They asked if I had pets. I said no, but I did have a stuffed animal. “Is he a smoker?” Erica said. When I said no she said, “That’s all right then.”
Erica gave me my key and directed me upstairs to the second floor, Room 24. I didn’t know then that there is supposedly a haunted room, room 42, or I might have asked to stay there. Or, maybe not. There is supposed to be a ghost of a little boy who rides the elevator. His name is Daniel. I didn’t encounter him, but I never took the elevator.
My room—rooms, rather—seemed quite unhaunted, unless you wanted to count the noise from the eager volunteers directly below my window in Depot Park, setting up for the regatta. This, by the way, was not a nuisance. It was a bonus! I watched them assemble the stage I called the Ouija Stage, the main stage for musical performances. While I leaned on my windowsill, peering past the geraniums, a woman, walking down the sidewalk from Fifth street, started yelling at the workmen. “You guys! You guys! I told you!” she yelled. I thought she knew them. “I told you!” They both looked up, then went back to work. I was thinking, oh, dear, they promised her a ride and they forgot, or something.
She came down the sidewalk and stood across from them, ordinary looking, wearing a small backpack, curly dusty-brownish hair. “I told you! It is not Halloween. It is not Halloween! It is Cinco de Mayo!” She jumped up and down in place. “Cinco de Mayo! It’s Cinco de Mayo!”
The two workmen continued to drill and pound nails, and a few minutes later she went away. Railroad Square is still a regular meeting place for many homeless people, and an encounter with someone who is. . . unsettled?. . is practically de rigueur.
Back for a moment to my rooms. What I had was basically a suite, which I really appreciated. I wasn’t aware of doing anything special in order to get that when I made my reservations on the website. There was a small sitting room with an armoire and a settee. The bed and the television, were in the middle room with a bathroom on the other side. This meant the bed-wall was never connected to another room with people in it. Very well thought out!

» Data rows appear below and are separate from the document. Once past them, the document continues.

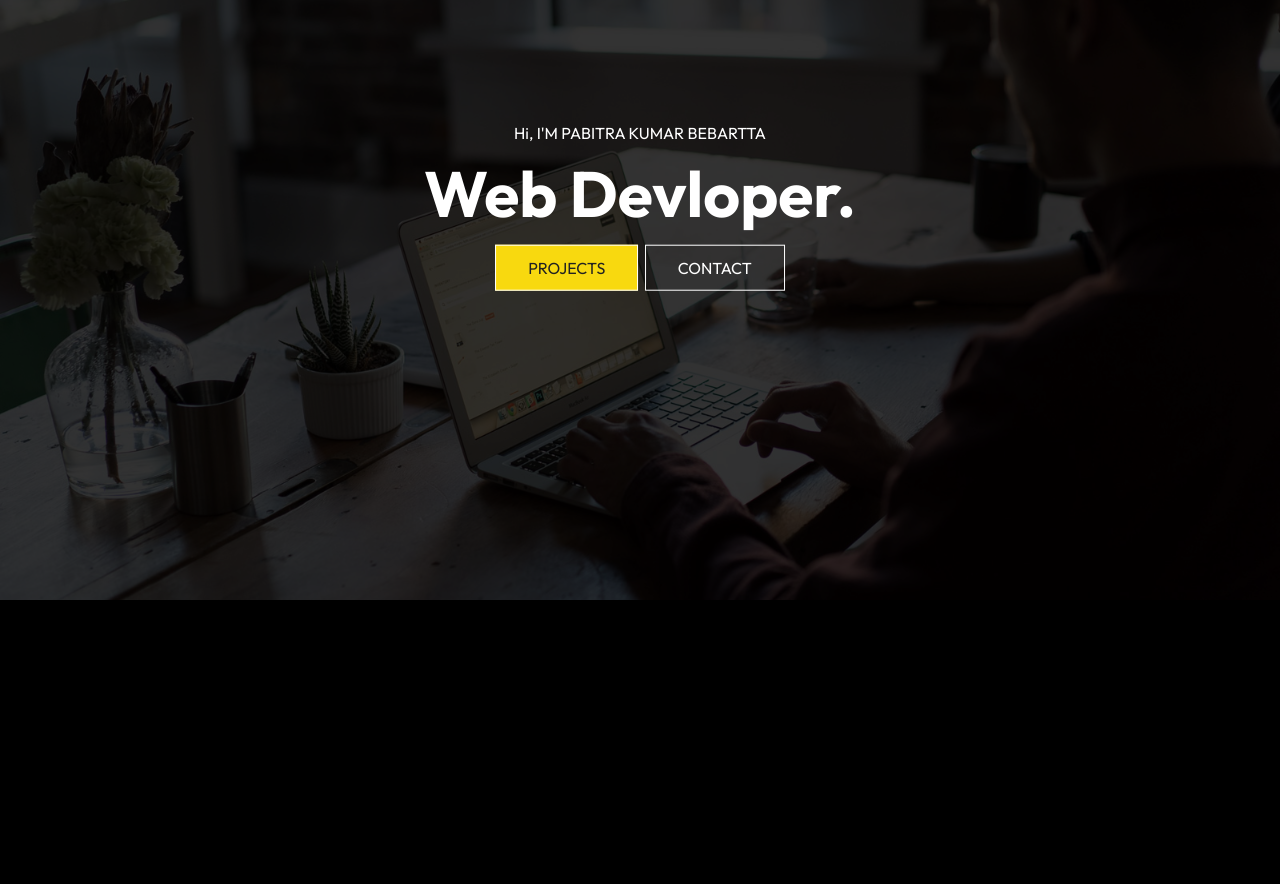
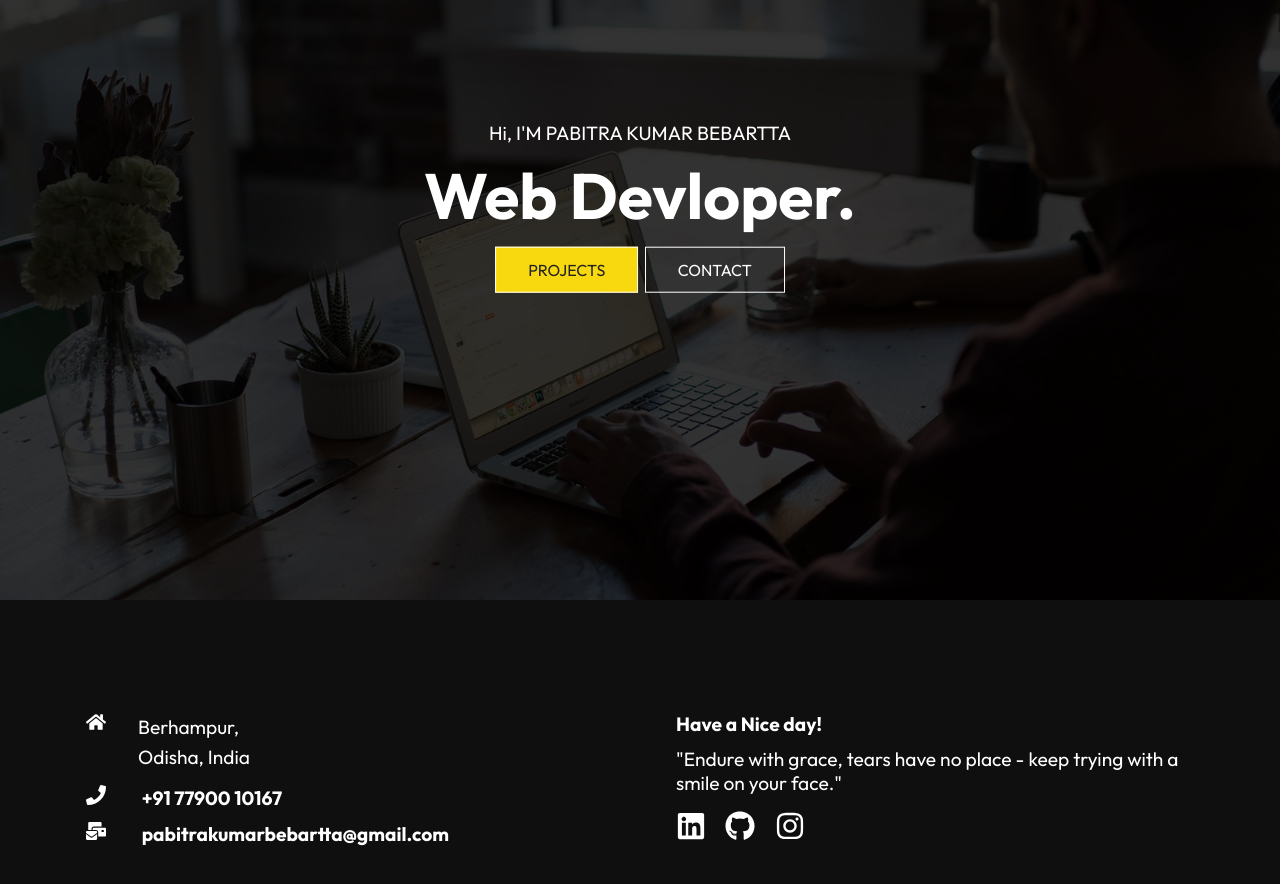
Before and after one commit to pabitra-kumar/Portfolio, a React (Create React App) app: page / in a window 1280 px wide. Shown: the part 200-1084 px from the top of the page. Before the commit the page ends 804 px from the top, so only its background shows below. Built offline with nearby package versions, Linux system fonts and the light colour scheme.

Commit message:
footer created

```diff
--- /dev/null
+++ b/src/Components/Footer.jsx
@@ -0,0 +1,47 @@
+import React from 'react'
+
+import "./FooterStyles.css"
+
+import {FaHome, FaPhone, FaMailBulk, FaLinkedin, FaGithub, FaInstagram} from "react-icons/fa"
+import { Link } from 'react-router-dom'
+
+export const Footer = () => {
+  return (
+    <div className='footer'>
+        <div className="footer-container">
+          <div className="left">
+            <div className="location">
+              <FaHome size={20} style={{ color:"#fff" , marginRight: "2rem" }} />
+              <div>
+                <p>Berhampur,</p>
+                <p>Odisha, India</p>
+              </div>
+            </div>
+            <div className="phone">
+              <h4>
+                <FaPhone size={20} style={{ color:"#fff" , marginRight: "2rem" }} />
+                <Link to="tel:+917790010167"> +91 77900 10167 </Link>
+              </h4>
+            </div>
+            <div className="email">
+              <h4>
+                <FaMailBulk size={20} style={{ color:"#fff" , marginRight: "2rem" }} />
+                <Link to="mailto:pabitrakumarbebartta@gmail.com"> pabitrakumarbebartta@gmail.com </Link>
+              </h4>
+            </div>
+          </div>
+          <div className="right">
+            <h4>Have a Nice day!</h4>
+            <p>
+            "Endure with grace, tears have no place - keep trying with a smile on your face."
+            </p>
+            <div className="social">
+            <Link to="https://www.linkedin.com/in/pabitra-kumar/"> <FaLinkedin size={30} style={{ color:"#fff" , marginRight: "1rem" }} /> </Link>
+            <Link to="https://github.com/pabitra-kumar"> <FaGithub size={30} style={{ color:"#fff" , marginRight: "1rem" }} /> </Link>
+            <Link to="https://www.instagram.com/pabitra_kumar00/"> <FaInstagram size={30} style={{ color:"#fff" , marginRight: "1rem" }} /> </Link>
+            </div>
+          </div>
+        </div>
+    </div>
+  )
+}
--- /dev/null
+++ b/src/Components/FooterStyles.css
@@ -0,0 +1,58 @@
+.footer {
+    width: 100%;
+    padding: 6rem 0;
+    background-color: rgba(19,19,19,0.8);
+}
+
+.footer-container {
+    max-width: 1140px;
+    margin: auto;
+    display: grid;
+    grid-template-columns: repeat(2 , 1fr);
+    grid-gap: 40px;
+}
+
+.left {
+    height: 100%;
+    max-width: 100%;
+    display: flex;
+    flex-direction: column;
+    padding: 1rem;
+}
+
+.location {
+    display: flex;
+    margin-bottom: 0.8rem;
+}
+
+.location p {
+    line-height: 30px;
+}
+
+.right {
+    height: 100%;
+    max-width: 100%;
+    display: flex;
+    flex-direction: column;
+    padding: 1rem;
+}
+
+.social {
+    margin-top: 1rem;
+}
+
+h4 {
+    font-size: 1.2rem;
+    padding-bottom: 0.7rem;
+}
+
+p {
+    font-size: 1.2rem;
+}
+
+
+@media screen and (max-width: 640px) {
+    .footer-container {
+        grid-template-columns: 1fr;
+    }
+}
--- a/src/routes/Home.jsx
+++ b/src/routes/Home.jsx
@@ -1,4 +1,5 @@
 import React from 'react'
+import { Footer } from '../Components/Footer'
 import { HeroImg } from '../Components/HeroImg'
 import { Navbar } from '../Components/Navbar'
 
@@ -7,6 +8,7 @@ export const Home = () => {
     <div>
         <Navbar/>
         <HeroImg/>
+        <Footer />
     </div>
   )
 }
```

Some Victorian wallpaper can be overwhelming, but most hotel decorators have figured out to go with the smaller prints, like rows of flowers. The bed was high, very comfortable, and the temperature was good. The room was perfect, and a front row seat on the next days’ festivities.